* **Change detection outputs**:
○ ○ ○

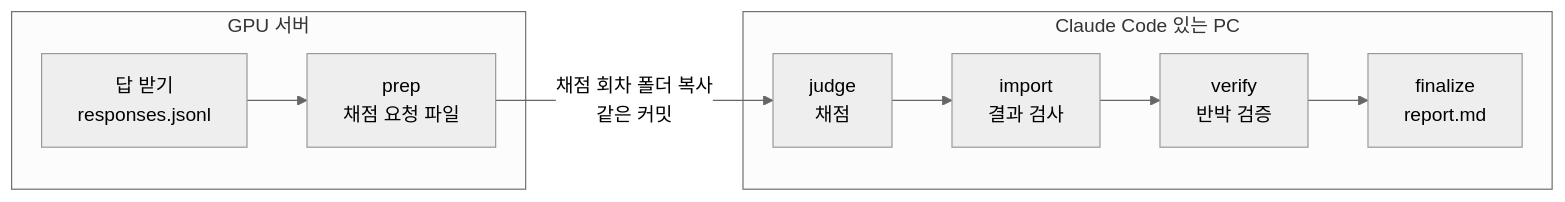
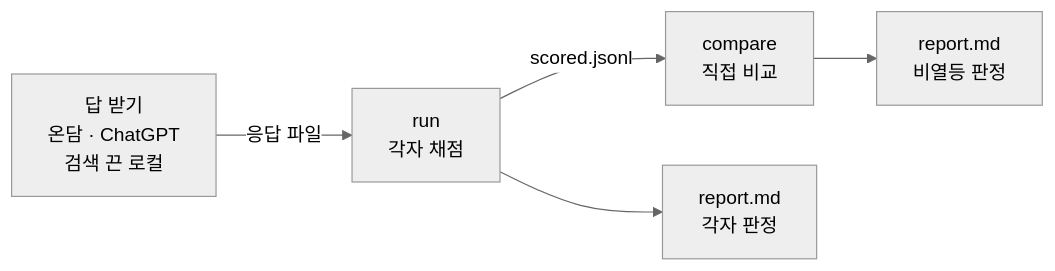
The diagram in docs/autoqa/INTEGRATION.md (YOONPYOGitHub/knowledge-distillation), drawn with Mermaid (neutral theme) before and after one commit. The commit also changed other lines of this file and 53 other files, not shown here.

````diff
--- a/docs/autoqa/INTEGRATION.md
+++ b/docs/autoqa/INTEGRATION.md
@@ -176,10 +156,7 @@
 ```mermaid
 flowchart LR
-  subgraph SV["GPU 서버"]
-    A["답 받기<br/>responses.jsonl"] --> B["prep<br/>채점 요청 파일"]
-  end
-  subgraph PC["Claude Code 있는 PC"]
-    C["judge<br/>채점"] --> D["import<br/>결과 검사"] --> E["verify<br/>반박 검증"] --> F["finalize<br/>report.md"]
-  end
-  B -->|"채점 회차 폴더 복사<br/>같은 커밋"| C
+  A["답 받기<br/>온담 · ChatGPT<br/>검색 끈 로컬"] -->|"응답 파일"| R["run<br/>각자 채점"]
+  R -->|"scored.jsonl"| C["compare<br/>직접 비교"]
+  R --> P1["report.md<br/>각자 판정"]
+  C --> P2["report.md<br/>비열등 판정"]
 ```
````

○ ○ ○

* **To do**:
Without the pictures, reproduce every record exactly as it appears above.

* **Reply to the exercise**:
The diagram in docs/autoqa/INTEGRATION.md (YOONPYOGitHub/knowledge-distillation), drawn with Mermaid (neutral theme) before and after one commit. The commit also changed other lines of this file and 53 other files, not shown here.

````diff
--- a/docs/autoqa/INTEGRATION.md
+++ b/docs/autoqa/INTEGRATION.md
@@ -176,10 +156,7 @@
 ```mermaid
 flowchart LR
-  subgraph SV["GPU 서버"]
-    A["답 받기<br/>responses.jsonl"] --> B["prep<br/>채점 요청 파일"]
-  end
-  subgraph PC["Claude Code 있는 PC"]
-    C["judge<br/>채점"] --> D["import<br/>결과 검사"] --> E["verify<br/>반박 검증"] --> F["finalize<br/>report.md"]
-  end
-  B -->|"채점 회차 폴더 복사<br/>같은 커밋"| C
+  A["답 받기<br/>온담 · ChatGPT<br/>검색 끈 로컬"] -->|"응답 파일"| R["run<br/>각자 채점"]
+  R -->|"scored.jsonl"| C["compare<br/>직접 비교"]
+  R --> P1["report.md<br/>각자 판정"]
+  C --> P2["report.md<br/>비열등 판정"]
 ```
````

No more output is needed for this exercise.